Cognitive behaviour therapy for alcohol addiction and dependency aims to identify and correct problematic behaviours by anticipating likely problems, and working through potential mitigation strategies. It explores the consequences of various behavioural choices, and helps develop skills for self-monitoring and self-control.
Dialectal behaviour therapy
Dialectal behaviour therapy (DBT) is a mode of psychological therapy used to help treat guests who may find emotional recognition and expression difficult. This type of therapy helps guests accept unpleasant thoughts and feelings, encouraging them overcome the urge to turn to alcohol to escape emotional discomfort.
This form of therapy focuses largely on strategies and techniques for relaxation and healthy distraction. This helps tolerate self-destructive thoughts and encourage positive lifestyle change, free from alcohol addiction.
Brainspotting is a research-based type of somatic experiential therapy. With a trained therapist, guests are guided to find a “brainspot” – a specific eye position that elicits a very strong emotional response. This short video helps explain it.
Brainspotting therapy based on the idea that our brain subconsciously holds unpleasant memories until they are properly processed. Brainspotting allows individuals to process the powerful emotions that are associated with their subconscious memories.
Brainspotting can be a crucial step in helping guests become “unstuck” from their destructive patterns and prevent relapse.
To learn more about brainspotting, watch this short video by Dr David Grant, the innovator of brainspotting therapy.
Brainspotting is often partnered with other forms of emotional and psychological therapies, such as counselling, CBT, DBT, music therapy, and art therapy.
Receive treatment for alcohol addiction at The Banyans
The Banyans Health and Wellness offers a private treatment program for alcohol addiction and dependency. Our rehab programs for addiction and dependency incorporate variety of robust treatment modalities to ensure you receive holistic and comprehensive care.
Benefit from effective treatment and one-on-one therapy to gain measurable outcomes and freedom from your destructive patterns. Our Intake Team are available any time to help you design a personalized program for private addiction rehab.

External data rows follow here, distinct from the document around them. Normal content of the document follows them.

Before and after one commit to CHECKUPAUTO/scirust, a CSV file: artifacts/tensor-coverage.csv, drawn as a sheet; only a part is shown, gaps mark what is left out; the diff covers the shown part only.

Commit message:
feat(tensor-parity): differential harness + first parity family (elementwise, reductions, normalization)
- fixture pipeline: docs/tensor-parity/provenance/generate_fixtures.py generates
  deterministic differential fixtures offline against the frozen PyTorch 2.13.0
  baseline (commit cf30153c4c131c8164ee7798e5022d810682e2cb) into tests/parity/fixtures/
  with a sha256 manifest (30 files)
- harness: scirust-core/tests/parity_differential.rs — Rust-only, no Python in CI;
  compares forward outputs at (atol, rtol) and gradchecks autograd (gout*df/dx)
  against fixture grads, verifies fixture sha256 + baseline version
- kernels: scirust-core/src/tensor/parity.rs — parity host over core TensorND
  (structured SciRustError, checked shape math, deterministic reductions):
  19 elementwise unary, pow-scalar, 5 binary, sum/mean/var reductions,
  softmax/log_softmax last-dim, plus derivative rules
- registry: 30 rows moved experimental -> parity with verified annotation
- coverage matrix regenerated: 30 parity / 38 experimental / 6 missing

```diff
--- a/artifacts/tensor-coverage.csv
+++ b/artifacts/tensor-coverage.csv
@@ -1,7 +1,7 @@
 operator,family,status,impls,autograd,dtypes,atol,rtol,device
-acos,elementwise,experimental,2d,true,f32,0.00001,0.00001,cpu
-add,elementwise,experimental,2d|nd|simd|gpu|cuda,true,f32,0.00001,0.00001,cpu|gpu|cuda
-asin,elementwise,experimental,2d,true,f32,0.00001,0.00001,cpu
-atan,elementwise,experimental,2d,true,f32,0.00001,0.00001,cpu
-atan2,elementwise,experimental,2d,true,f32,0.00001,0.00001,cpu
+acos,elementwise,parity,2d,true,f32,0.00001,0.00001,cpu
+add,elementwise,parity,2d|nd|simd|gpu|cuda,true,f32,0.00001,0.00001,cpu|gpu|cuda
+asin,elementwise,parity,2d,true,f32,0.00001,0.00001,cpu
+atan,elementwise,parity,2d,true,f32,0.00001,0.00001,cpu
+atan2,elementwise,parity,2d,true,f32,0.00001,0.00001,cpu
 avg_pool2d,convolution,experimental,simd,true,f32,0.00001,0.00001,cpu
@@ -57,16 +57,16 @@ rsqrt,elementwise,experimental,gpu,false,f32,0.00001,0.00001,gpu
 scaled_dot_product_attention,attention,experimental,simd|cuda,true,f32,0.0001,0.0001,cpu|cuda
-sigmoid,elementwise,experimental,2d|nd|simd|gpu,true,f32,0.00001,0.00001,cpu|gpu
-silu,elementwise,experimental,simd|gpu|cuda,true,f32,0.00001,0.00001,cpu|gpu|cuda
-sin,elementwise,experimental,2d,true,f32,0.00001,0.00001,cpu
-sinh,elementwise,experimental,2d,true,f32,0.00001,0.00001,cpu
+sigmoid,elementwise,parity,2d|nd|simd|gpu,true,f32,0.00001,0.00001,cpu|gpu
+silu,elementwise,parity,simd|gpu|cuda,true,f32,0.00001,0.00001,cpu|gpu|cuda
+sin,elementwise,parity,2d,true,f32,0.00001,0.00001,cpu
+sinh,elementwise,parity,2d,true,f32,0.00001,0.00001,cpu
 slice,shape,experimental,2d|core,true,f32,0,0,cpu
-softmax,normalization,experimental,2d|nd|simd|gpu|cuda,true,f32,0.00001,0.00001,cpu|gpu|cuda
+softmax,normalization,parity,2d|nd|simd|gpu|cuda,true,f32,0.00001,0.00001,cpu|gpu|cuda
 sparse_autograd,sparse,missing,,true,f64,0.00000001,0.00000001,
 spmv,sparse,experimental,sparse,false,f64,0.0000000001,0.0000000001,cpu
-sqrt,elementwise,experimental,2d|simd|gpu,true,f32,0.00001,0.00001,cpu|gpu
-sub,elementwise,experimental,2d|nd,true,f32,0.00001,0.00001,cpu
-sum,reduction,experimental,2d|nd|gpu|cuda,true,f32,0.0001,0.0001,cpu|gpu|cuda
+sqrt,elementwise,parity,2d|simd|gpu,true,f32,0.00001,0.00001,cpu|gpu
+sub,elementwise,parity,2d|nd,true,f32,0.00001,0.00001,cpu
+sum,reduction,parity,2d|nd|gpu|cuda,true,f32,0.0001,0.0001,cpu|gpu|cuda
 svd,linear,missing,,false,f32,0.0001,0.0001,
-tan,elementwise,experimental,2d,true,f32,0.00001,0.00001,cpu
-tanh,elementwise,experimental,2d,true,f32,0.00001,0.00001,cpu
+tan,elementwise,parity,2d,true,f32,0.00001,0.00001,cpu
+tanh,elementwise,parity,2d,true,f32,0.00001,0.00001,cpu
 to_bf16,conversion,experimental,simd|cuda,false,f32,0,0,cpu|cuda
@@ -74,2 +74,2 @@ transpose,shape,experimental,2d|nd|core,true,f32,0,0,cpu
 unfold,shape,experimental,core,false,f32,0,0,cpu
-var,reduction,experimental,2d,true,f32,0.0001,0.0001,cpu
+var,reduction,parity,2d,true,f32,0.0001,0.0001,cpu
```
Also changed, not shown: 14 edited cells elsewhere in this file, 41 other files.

Submit an enquiry today to start your journey to better health and wellbeing.